International Association
for Cryptologic Research


Bernhard Jungk


Parameterized Hardware Accelerators for Lattice-Based Cryptography and Their Application to the HW/SW Co-Design of qTESLA 📺
This paper presents a set of efficient and parameterized hardware accelerators that target post-quantum lattice-based cryptographic schemes, including a versatile cSHAKE core, a binary-search CDT-based Gaussian sampler, and a pipelined NTT-based polynomial multiplier, among others. Unlike much of prior work, the accelerators are fully open-sourced, are designed to be constant-time, and can be parameterized at compile-time to support different parameters without the need for re-writing the hardware implementation. These flexible, publicly-available accelerators are leveraged to demonstrate the first hardware-software co-design using RISC-V of the post-quantum lattice-based signature scheme qTESLA with provably secure parameters. In particular, this work demonstrates that the NIST’s Round 2 level 1 and level 3 qTESLA variants achieve over a 40-100x speedup for key generation, about a 10x speedup for signing, and about a 16x speedup for verification, compared to the baseline RISC-V software-only implementation. For instance, this corresponds to execution in 7.7, 34.4, and 7.8 milliseconds for key generation, signing, and verification, respectively, for qTESLA’s level 1 parameter set on an Artix-7 FPGA, demonstrating the feasibility of the scheme for embedded applications.
Efficient Side-Channel Protections of ARX Ciphers
The current state of the art of Boolean masking for the modular addition operation in software has a very high performance overhead. Firstly, the instruction count is very high compared to a normal addition operation. Secondly, until recently, the entropy consumed by such protections was also quite high. Our paper significantly improves both aspects, by applying the Threshold Implementation (TI) methodology with two shares and by reusing internal values as randomness source in such a way that the uniformity is always preserved. Our approach performs considerably faster compared to the previously known masked addition and subtraction algorithms by Coron et al. and Biryukov et al. improving the state of the art by 36%, if we only consider the number of ARM assembly instructions. Furthermore, similar to the masked adder from Biryukov et al. we reduce the amount of randomness and only require one bit additional entroy per addition, which is a good trade-off for the improved performance. We applied our improved masked adder to ChaCha20, for which we provide two new first-order protected implementations and achieve a 36% improvement over the best published result for ChaCha20 using an ARM Cortex-M4 microprocessor.
On FPGA-based implementations of Gr\{o}stl
Bernhard Jungk Steffen Reith
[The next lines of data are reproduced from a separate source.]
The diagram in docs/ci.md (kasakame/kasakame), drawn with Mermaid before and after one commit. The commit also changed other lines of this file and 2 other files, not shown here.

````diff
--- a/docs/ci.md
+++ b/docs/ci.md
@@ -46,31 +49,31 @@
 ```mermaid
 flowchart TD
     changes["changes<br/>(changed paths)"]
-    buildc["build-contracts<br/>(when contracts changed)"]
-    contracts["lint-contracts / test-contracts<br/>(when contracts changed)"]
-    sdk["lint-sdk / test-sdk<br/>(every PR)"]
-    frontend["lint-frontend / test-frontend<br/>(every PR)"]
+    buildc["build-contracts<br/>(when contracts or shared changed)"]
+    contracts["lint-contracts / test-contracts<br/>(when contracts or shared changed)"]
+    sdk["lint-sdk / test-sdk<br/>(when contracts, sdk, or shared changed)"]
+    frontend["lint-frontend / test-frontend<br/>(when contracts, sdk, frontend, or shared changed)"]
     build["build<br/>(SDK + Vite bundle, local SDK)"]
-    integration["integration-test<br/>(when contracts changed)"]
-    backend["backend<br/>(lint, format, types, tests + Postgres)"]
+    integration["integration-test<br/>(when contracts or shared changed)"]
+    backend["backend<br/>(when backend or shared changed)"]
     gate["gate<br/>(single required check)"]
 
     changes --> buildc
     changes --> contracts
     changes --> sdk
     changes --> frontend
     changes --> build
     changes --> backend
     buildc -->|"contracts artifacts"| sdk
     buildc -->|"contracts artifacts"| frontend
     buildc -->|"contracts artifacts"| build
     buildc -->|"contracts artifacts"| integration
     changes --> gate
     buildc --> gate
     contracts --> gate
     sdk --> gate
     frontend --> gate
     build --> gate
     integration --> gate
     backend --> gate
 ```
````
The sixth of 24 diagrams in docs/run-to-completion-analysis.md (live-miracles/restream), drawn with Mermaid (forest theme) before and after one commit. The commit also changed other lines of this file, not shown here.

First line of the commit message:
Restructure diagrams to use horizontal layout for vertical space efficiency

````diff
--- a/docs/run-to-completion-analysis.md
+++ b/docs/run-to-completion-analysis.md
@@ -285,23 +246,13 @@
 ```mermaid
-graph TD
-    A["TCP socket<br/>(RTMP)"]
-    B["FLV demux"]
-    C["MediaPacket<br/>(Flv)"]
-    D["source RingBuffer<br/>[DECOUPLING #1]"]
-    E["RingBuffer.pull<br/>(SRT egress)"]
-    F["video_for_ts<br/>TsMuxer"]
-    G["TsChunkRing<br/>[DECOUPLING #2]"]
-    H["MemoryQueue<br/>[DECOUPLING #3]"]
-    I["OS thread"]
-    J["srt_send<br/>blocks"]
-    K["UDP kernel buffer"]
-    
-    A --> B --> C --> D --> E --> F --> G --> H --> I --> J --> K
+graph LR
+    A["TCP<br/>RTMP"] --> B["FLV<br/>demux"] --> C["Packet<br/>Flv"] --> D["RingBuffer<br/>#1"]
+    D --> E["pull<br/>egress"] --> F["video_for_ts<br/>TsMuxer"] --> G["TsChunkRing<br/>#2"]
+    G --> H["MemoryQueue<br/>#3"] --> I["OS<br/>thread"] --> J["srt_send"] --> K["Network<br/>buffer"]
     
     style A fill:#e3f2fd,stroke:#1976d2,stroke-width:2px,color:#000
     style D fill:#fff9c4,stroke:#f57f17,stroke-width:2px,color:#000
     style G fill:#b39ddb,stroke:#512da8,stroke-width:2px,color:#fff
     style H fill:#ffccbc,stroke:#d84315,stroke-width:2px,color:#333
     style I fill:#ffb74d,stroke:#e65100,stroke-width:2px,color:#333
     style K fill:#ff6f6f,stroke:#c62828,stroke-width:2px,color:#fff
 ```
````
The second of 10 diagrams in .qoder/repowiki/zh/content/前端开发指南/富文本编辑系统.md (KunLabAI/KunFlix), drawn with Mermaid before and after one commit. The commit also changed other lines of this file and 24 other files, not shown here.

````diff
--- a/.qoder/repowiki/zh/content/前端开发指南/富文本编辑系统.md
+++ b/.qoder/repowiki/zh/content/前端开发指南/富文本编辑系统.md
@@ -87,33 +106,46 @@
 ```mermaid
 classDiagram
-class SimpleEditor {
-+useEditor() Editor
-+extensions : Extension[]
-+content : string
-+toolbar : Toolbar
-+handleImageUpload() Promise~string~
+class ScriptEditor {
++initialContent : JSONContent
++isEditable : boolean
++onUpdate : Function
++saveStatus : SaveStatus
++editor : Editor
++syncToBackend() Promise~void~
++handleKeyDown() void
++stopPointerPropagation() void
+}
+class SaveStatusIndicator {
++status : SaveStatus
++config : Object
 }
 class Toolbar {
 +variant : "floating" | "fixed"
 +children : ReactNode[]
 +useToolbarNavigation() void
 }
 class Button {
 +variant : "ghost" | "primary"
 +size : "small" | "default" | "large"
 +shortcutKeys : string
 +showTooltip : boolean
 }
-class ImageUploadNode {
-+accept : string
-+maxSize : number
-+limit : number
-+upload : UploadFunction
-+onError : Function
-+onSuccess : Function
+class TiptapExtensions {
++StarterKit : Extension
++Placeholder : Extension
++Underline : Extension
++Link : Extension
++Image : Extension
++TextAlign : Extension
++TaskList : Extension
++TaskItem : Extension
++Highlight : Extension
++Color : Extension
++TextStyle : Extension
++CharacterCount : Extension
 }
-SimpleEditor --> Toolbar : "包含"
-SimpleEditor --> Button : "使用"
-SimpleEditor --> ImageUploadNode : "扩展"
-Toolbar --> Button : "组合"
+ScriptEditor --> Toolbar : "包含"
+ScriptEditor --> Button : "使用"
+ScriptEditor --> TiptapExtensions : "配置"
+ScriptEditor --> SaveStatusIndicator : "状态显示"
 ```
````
The National Institute of Standards and Technology (NIST) has started a competition for a new secure hash standard. To make a significant comparison between the submitted candidates, third party implementations of all proposed hash functions are needed. This is one of the reasons why the SHA-3 candidate Gr\{o}stl has been chosen for a FPGA-based implementation. Mainly our work is motivated by actual and future developments of the automotive market (e.g. car-2-car communication systems), which will increase the necessity for a suitable cryptographic infrastructure in modern vehicles (cf. AUTOSAR project) even further. One core component of such an infrastructure is a secure cryptographic hash function, which is used for a lot of applications like challenge-response authentication systems or digital signature schemes. Another motivation to evaluate Gr\{o}stl is its resemblance to AES. The automotive market demands, like any mass market, low budget and therefore compact implementations, hence our evaluation of Gr\{o}stl focuses on area optimizations. It is shown that, while Gr\{o}stl is inherently quite large compared to AES, it is still possible to implement the Gr\{o}stl algorithm on small and low budget FPGAs like the second smallest available Spartan-3, while maintaining a reasonable high throughput.